Caton, J.S., Crouse, M.S., McLean, K.J., Dahlen, C.R., Ward, A.K., Cushman, R.A., Grazul-Bilska, A.T., Neville, B.W., Borowicz, P.P., Reynolds, L.P. 2020. Maternal periconceptual nutrition, early pregnancy, and developmental outcomes in beef cattle. Journal of Animal Science. 98(12):1-16.
Afedi, P.A., Larimore, E.L., Cushman, R.A., Raynie, D., Perry, G.A. 2021. iTRAQ-based proteomic analysis of bovine pre-ovulatory plasma and follicular fluid. Domestic Animal Endocrinology. 76:106606.
Cunha, F., Cushman, R.A., Santa Cruz, R., de Nava, G., Vinoles, C. 2020. Antral follicular count has limited impact in the selection of more fertile beef heifers. Livestock Science. 241:104230.
Freetly, H.C., Cushman, R.A., Bennett, G.L. 2021. Production performance of cows raised with different postweaning growth patterns. Translational Animal Science. 5(3):1-7.
Juengel, J.L., Cushman, R.A., Dupont, J., Fabre, S., Lea, R.G., Martin, G.B., Mossa, F., Pitman, J.L., Price, C.A., Smith, P. 2021. The ovarian follicle of ruminants: the path from conceptus to adult. Reproduction, Fertility and Development. Article RD21086.
King, D.A., Shackelford, S.D., Cushman, R.A., Wheeler, T.L. 2021. Extended aging and marbling class effects on color stability of beef Longissimus lumborum, Gluteus medius, and Biceps femoris steaks. Meat and Muscle Biology. 5(1):1-14.
Diniz, W.J., Crouse, M.S., Cushman, R.A., McLean, K.J., Caton, J.S., Dahlen, C.R., Reynolds, L.P., Ward, A.K. 2021. Cerebrum, liver, and muscle regulatory networks uncover maternal nutrition effects in developmental programming of beef cattle during early pregnancy. Scientific Reports. 11. Article 2771.

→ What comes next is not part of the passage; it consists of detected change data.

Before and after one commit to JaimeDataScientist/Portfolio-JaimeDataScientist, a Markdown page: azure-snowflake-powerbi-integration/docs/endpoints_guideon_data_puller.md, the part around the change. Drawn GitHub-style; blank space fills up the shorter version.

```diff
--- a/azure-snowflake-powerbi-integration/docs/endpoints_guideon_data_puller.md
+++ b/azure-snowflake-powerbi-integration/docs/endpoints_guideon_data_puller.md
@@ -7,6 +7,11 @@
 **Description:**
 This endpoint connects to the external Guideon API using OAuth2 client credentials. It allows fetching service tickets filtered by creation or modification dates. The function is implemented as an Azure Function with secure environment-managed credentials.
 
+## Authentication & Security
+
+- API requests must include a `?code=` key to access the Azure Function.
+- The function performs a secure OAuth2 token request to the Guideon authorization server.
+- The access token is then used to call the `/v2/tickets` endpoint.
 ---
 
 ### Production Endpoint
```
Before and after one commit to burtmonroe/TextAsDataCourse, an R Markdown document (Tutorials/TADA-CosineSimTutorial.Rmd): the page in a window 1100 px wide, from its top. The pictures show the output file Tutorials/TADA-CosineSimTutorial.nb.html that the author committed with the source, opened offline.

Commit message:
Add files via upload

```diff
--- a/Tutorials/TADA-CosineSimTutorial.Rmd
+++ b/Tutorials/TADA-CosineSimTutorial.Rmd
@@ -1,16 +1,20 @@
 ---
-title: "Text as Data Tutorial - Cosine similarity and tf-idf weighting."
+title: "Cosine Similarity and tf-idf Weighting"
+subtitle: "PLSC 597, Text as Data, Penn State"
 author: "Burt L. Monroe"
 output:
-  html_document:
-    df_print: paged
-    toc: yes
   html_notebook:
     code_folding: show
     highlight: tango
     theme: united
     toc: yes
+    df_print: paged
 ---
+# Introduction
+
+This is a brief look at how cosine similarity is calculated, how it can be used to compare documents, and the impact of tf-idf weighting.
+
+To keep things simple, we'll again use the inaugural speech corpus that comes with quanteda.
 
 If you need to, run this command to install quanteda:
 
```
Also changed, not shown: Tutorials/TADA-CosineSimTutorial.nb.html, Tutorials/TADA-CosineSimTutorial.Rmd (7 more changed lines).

Bennett, G.L., Keele, J.W., Kuehn, L.A., Snelling, W.M., Dickey, A.M., Light, D.E., Cushman, R.A., McDaneld, T.G. 2021. Using genomics to measure phenomics: Repeatability of bull prolificacy in multiple-bull pastures. Agriculture. 11(7). Article 603.
Hales, K.E., Tait Jr, R.G., Lindholm-Perry, A.K., Cushman, R.A., Freetly, H.C., Brown-Brandl, T.M., Bennett, G.L. 2020. Effects of the F94L Limousin associated myostatin gene marker on metabolic index in growing beef heifers. Applied Animal Science. 36(6):851-856.
Northrop-Albrecht, E.J., Rich, J.J., Cushman, R.A., Yao, R., Ge, X., Perry, G.A. 2021. Influence of estradiol on bovine trophectoderm and uterine gene transcripts around maternal recognition of pregnancy. Biology of Reproduction. 105(2):381-392. Article ioab091.